Literacy significantly enhances a person’s ability to understand, apply and access health-related information. In impoverished communities, mortality rates for young children under five-years-old are considerably lower when literacy rates are prevalent. Literacy leads to an increased awareness of disease and a stronger initiative to seek quality healthcare for their family and community.

Employment Opportunities
Literacy significantly correlates with employment, and as reading and writing are vital skills in the search for meaningful employment, it is a necessary that we continue to promote the importance of education around the world. Literate individuals are able to access to a wider range of career choices, and are more likely to champion for equal pay and fair work rights for themselves and their family.

Reduced Poverty
Literacy allows children, communities and countries to lift themselves out of poverty. Those who live with high literacy skills are likely to have access to employment and break the intergenerational cycle of poverty. When children feel empowered through literacy, they will empower the wider community and bring around real change in the world.

A Whole New Future
Through literacy, a child can create a new future. They are able to fulfil their potential and achieve their biggest dreams. When a child is empowered through literacy, they enrich the lives of their family, community and nation.

As I have explored in previous posts, I have a great passion for literature and think that it’s a huge injustice that there are those who cannot read and therefore miss out of all the benefits of literature. This is me trying to tell you about the gravity of the problem and to a lesser extent letting you know that you can help my donating to my crowdfunding page here.

https://crowdfunding.justgiving.com:443/world-literacy-foundation?utm_id=63

(In the interest of copyright a lot of this information has been given to me by the WLF charity itself and I’m just sharing with you what they’ve shared with me.)

Confessions of a bookaholic.

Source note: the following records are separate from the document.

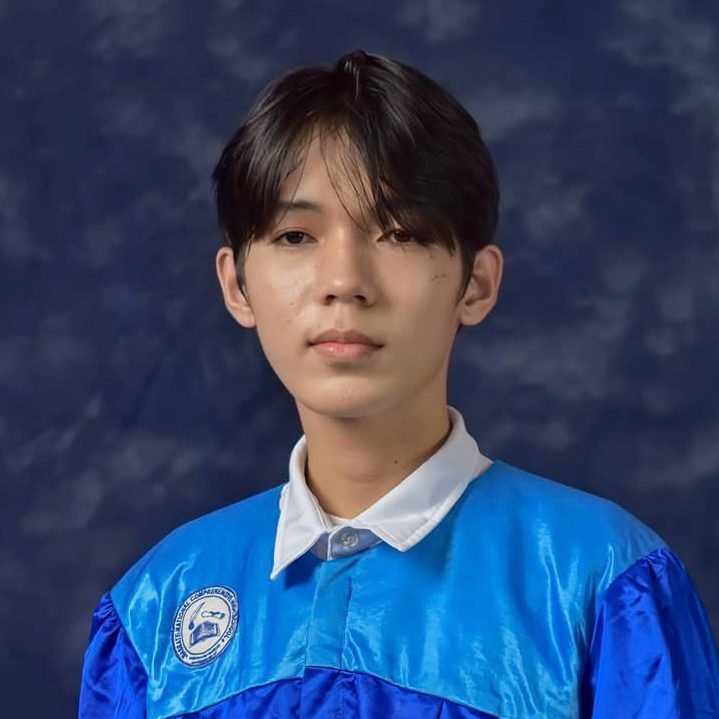
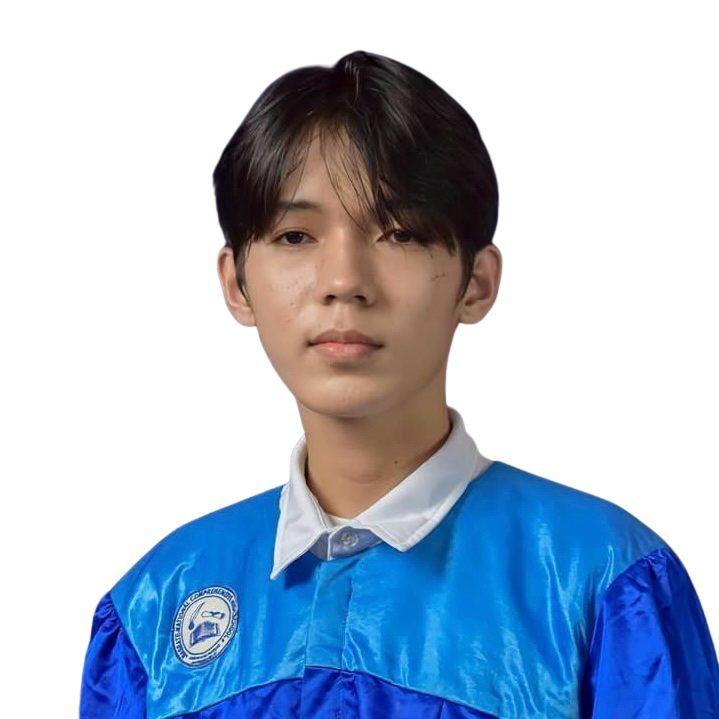
patch 3.2 improving contact and team photo layouts

diff --git a/frontend/src/pages/ContactPage.jsx b/frontend/src/pages/ContactPage.jsx
@@ -11,7 +11,7 @@ const teamMembers = [
     email: "nickcarter.lacanglacang@cit.edu",
     privateEmail: "ng112403@gmail.com",
     phone: "09931672343",
-    avatar: "/team/nick.jpg",
+    avatar: "/team/nick.png",
     fallback: "https://api.dicebear.com/7.x/avataaars/svg?seed=Nick",
     neonColor: "from-red-600 to-orange-500",
     borderColor: "border-red-600"
@@ -20,7 +20,7 @@ const teamMembers = [
     name: "Louie James Carbungco",
     role: "UI/UX Designer & Frontend Developer",
     email: "louiejames.carbungco@cit.edu",
-    avatar: "/team/louie.jpg",
+    avatar: "/team/louie.png",
     fallback: "https://api.dicebear.com/7.x/avataaars/svg?seed=Louie",
     neonColor: "from-orange-600 to-yellow-500",
     borderColor: "border-orange-600"
@@ -29,7 +29,7 @@ const teamMembers = [
     name: "Jierelle Jane Ravanes",
     role: "AI Research & Quality Assurance",
     email: "jierellejane.ravanes@cit.edu",
-    avatar: "/team/jierelle.jpg",
+    avatar: "/team/jierelle.png",
     fallback: "https://api.dicebear.com/7.x/avataaars/svg?seed=Jierelle",
     neonColor: "from-yellow-600 to-green-500",
     borderColor: "border-yellow-500"
@@ -38,7 +38,7 @@ const teamMembers = [
     name: "Rigel Baltazar",
     role: "Project Leader & Initiator",
     email: "rigel.baltazar@cit.edu",
-    avatar: "/team/rigel.jpg",
+    avatar: "/team/rigel.png",
     fallback: "https://api.dicebear.com/7.x/avataaars/svg?seed=Rigel",
     neonColor: "from-green-600 to-blue-500",
     borderColor: "border-green-600"
@@ -47,7 +47,7 @@ const teamMembers = [
     name: "Yoshinori Kyono",
     role: "Backend & Cloud Integration Specialist",
     email: "yoshinori.kyono@cit.edu",
-    avatar: "/team/yoshinori.jpg",
+    avatar: "/team/yoshinori.png",
     fallback: "https://api.dicebear.com/7.x/avataaars/svg?seed=Yoshinori",
     neonColor: "from-blue-600 to-violet-500",
     borderColor: "border-blue-600"
@@ -160,7 +160,7 @@ const ContactPage = () => {
                   {/* Card content with solid background and no border */}
                   <div className="relative z-10 bg-muted/80 dark:bg-slate-900/60 rounded-2xl flex flex-col items-center text-center group overflow-hidden h-[400px] w-full p-8" style={{ minHeight: '400px', maxWidth: '100%' }}>
                     <div className={`mb-4 flex justify-center`}>
-                      <div className={`w-20 h-20 rounded-full border-4 border-gradient-to-br ${borderGradient} p-1 relative group-hover:scale-105 transition-transform duration-300 bg-background`}>
+                      <div className={`w-20 h-20 rounded-full border-4 border-gradient-to-br ${borderGradient} p-1 relative group-hover:scale-105 transition-transform duration-300 bg-transparent`}>
                         <img
                           src={member.avatar}
                           alt={member.name}
@@ -176,7 +176,7 @@ const ContactPage = () => {
                       </h3>
                     </div>
                     {/* Title section */}
-                    <div className="flex items-center justify-center w-full h-12 min-h-[48px] mt-5">
+                    <div className="flex items-center justify-center w-full h-12 min-h-[48px] mt-10">
                       <p className="text-lg font-bold text-foreground mb-0 w-full flex items-center justify-center">
                         {member.role}
                       </p>

diff --git a/frontend/src/pages/AboutPage.jsx b/frontend/src/pages/AboutPage.jsx
@@ -19,7 +19,7 @@ const AboutPage = () => {
       role: "Full Stack Developer & Team Lead",
       bio: "Lead developer and architect behind RetailSense, specializing in full-stack development and system architecture. Drives the technical vision and implementation of our retail analytics platform, ensuring robust and scalable solutions.",
       email: "nickcarter.lacanglacang@cit.edu",
-      image: "/team/nick.jpg",
+      image: "/team/nick.png",
       fallbackImage: "https://api.dicebear.com/7.x/avataaars/svg?seed=Nick",
       neonColor: "from-red-600 to-orange-500"
     },
@@ -28,7 +28,7 @@ const AboutPage = () => {
       role: "UI/UX Designer & Frontend Developer",
       bio: "Creative designer behind RetailSense's visual identity, responsible for the app's logo, color schemes, and overall user experience design. Specializes in creating intuitive and visually appealing interfaces.",
       email: "louiejames.carbungco@cit.edu",
-      image: "/team/louie.jpg",
+      image: "/team/louie.png",
       fallbackImage: "https://api.dicebear.com/7.x/avataaars/svg?seed=Louie",
       neonColor: "from-orange-600 to-yellow-500"
     },
@@ -37,7 +37,7 @@ const AboutPage = () => {
       role: "AI Research & Quality Assurance",
       bio: "Key contributor to RetailSense's AI implementation, specializing in computer vision research and testing. Led the research and integration of YOLO and DeepSORT algorithms, while conducting extensive research to validate our approach. Plays a crucial role in quality assurance and bug fixing.",
       email: "jierellejane.ravanes@cit.edu",
-      image: "/team/jierelle.jpg",
+      image: "/team/jierelle.png",
       fallbackImage: "https://api.dicebear.com/7.x/avataaars/svg?seed=Jierelle",
       neonColor: "from-yellow-600 to-green-500"
     },
@@ -46,7 +46,7 @@ const AboutPage = () => {
       role: "Project Leader & Initiator",
       bio: "Pioneered the RetailSense project, laying the foundational groundwork and initial architecture. His vision and early development efforts set the stage for what would become a comprehensive retail analytics platform.",
       email: "rigel.baltazar@cit.edu",
-      image: "/team/rigel.jpg",
+      image: "/team/rigel.png",
       fallbackImage: "https://api.dicebear.com/7.x/avataaars/svg?seed=Rigel",
       neonColor: "from-green-600 to-blue-500"
     },
@@ -55,7 +55,7 @@ const AboutPage = () => {
       role: "Backend & Cloud Integration Specialist",
       bio: "Specialized in backend development and cloud infrastructure, with expertise in database management and API integration. Contributed to the planning and architecture of RetailSense's backend systems and cloud infrastructure.",
       email: "yoshinori.kyonojr@cit.edu",
-      image: "/team/yoshinori.jpg",
+      image: "/team/yoshinori.png",
       fallbackImage: "https://api.dicebear.com/7.x/avataaars/svg?seed=Yoshinori",
       neonColor: "from-blue-600 to-violet-500"
     }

Fair warning, this is just a major novel/book/literature/story appreciation post and also partly marvelling at how much they influence pretty much everything.

I love reading, I always have done. It is a huge part of my life and one of the main reasons that I chose to do an English literature degree.

I only really started thinking about this properly recently, how literature, stories, books are such a huge part of our lives. They make up everything. The form the way we think, the way we speak, the way we feel. Even when we are children, everything that we learn are from stories we are told by our parents. Fairytales supposedly shape our moral compass and lessons when we grow up. Our culture, nature and history are all taught through stories, stories round the campfire, stories before bed, even stories we tell each other about what happened the other night.

Some people make the argument that they’d rather just watch a film but seriously, one of the best things about novels compared to films is that there is so much more to novels than meets the eye. There are so many interpretations to be drawn from them so many different ways, it’s one of my favourite things to do. There are so many meanings that can be drawn and finding them all or finding the one that means the most to you in the best part of novel reading.

It’s not only how they influence the world in such a drastic way, people greatly underestimate the power of literature. A good book or story can change how you look at the world, about how you feel about things. Good story telling can change your mood. Make you happy or sad. You can tell someone how you feel through a story.

It’s even more than that though; the therapeutic power of books is astounding. You can get lost in a good book, it can distract you from your life, you can be in another world, lead another life, become another person. If you’re feeling depressed or just a little down, they can distract you from your problems, change your mood and make you feel so much better.

The power of the written word and even verbal story telling is second to none.